To demonstrate PFAS salting-out at shorelines, this project will conduct a high-resolution site characterization program comprised of a vertical monitoring transect extending from an existing inland monitoring well(s) impacted by PFAS to the downgradient shoreline. In this transect, the project team will obtain a number of carefully paired soil/groundwater samples, each with different salinity levels, and measure PFAS sorption. Samples will be analyzed for key individual PFAS, and precursors will be estimated based on calculations using total oxidizable precursor assay data. Data from paired samples will then be used to estimate field-based sorption partition coefficients normalized to the fraction of organic carbon in the aquifer material as a function of salinity. Mass flux calculations will be performed using site groundwater flow data and general tidal pumping modeling to determine the extent to which potential PFAS mass flux to the marine environment can be reduced by the sorption effect.

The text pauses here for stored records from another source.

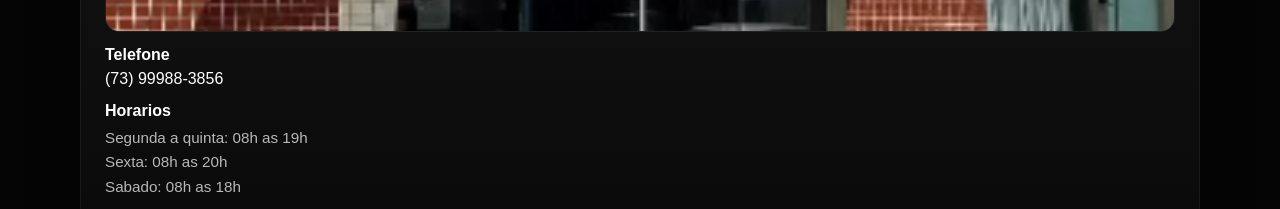
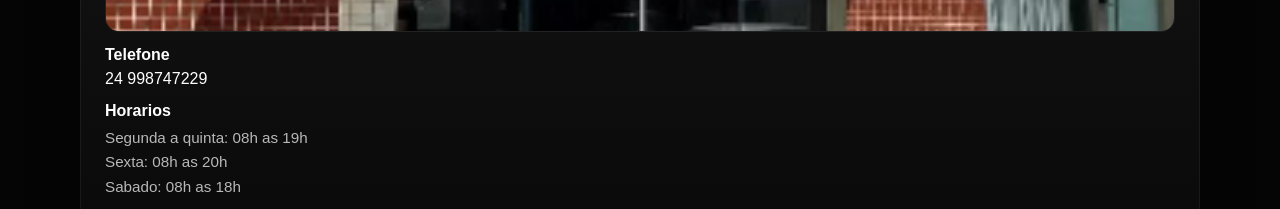
Before and after one commit to CostaGit33/FoguinhoBarber, a React (Vite) app: page / in a window 1280 px wide. Both pictures are taken after a click on the button "Contato". Shown: the part 680-889 px from the top of the page. Built offline with nearby package versions, Linux system fonts and the light colour scheme.

Commit message:
Update WhatsApp contact number and link

```diff
--- a/src/App.jsx
+++ b/src/App.jsx
@@ -123,7 +123,7 @@ export default function App() {
       `Horario: ${hora}`
     ].join("\n");
 
-    const url = `https://wa.me/5573999883856?text=${encodeURIComponent(mensagem)}`;
+    const url = `https://wa.me/5524998747229?text=${encodeURIComponent(mensagem)}`;
     setStatus("Abrindo WhatsApp para finalizar o agendamento 🔥");
     window.open(url, "_blank", "noopener,noreferrer");
   }
@@ -461,8 +461,8 @@ export default function App() {
 
             <div className="contact-item">
               <strong>Telefone</strong>
-              <a className="contact-link" href="tel:+5573999883856">
-                (73) 99988-3856
+              <a className="contact-link" href="tel:+5524998747229">
+                24 998747229
               </a>
             </div>
 
```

Salting-out plus tidal pumping could be reducing nearshore PFAS concentrations in groundwater naturally by sequestering PFAS via sorption before the PFAS enter sensitive bays, estuaries, or open oceans. If true, and if sorption and tidal pumping can be verified at nearshore PFAS sites, then it may be possible to rely on naturally occurring processes to manage some fraction of nearshore PFAS plumes. This could preclude the need for expensive groundwater control systems at every shoreline site, save DoD millions of remediation dollars, and more importantly, help focus scarce resources on sites that truly do pose an environmental threat to the marine environment.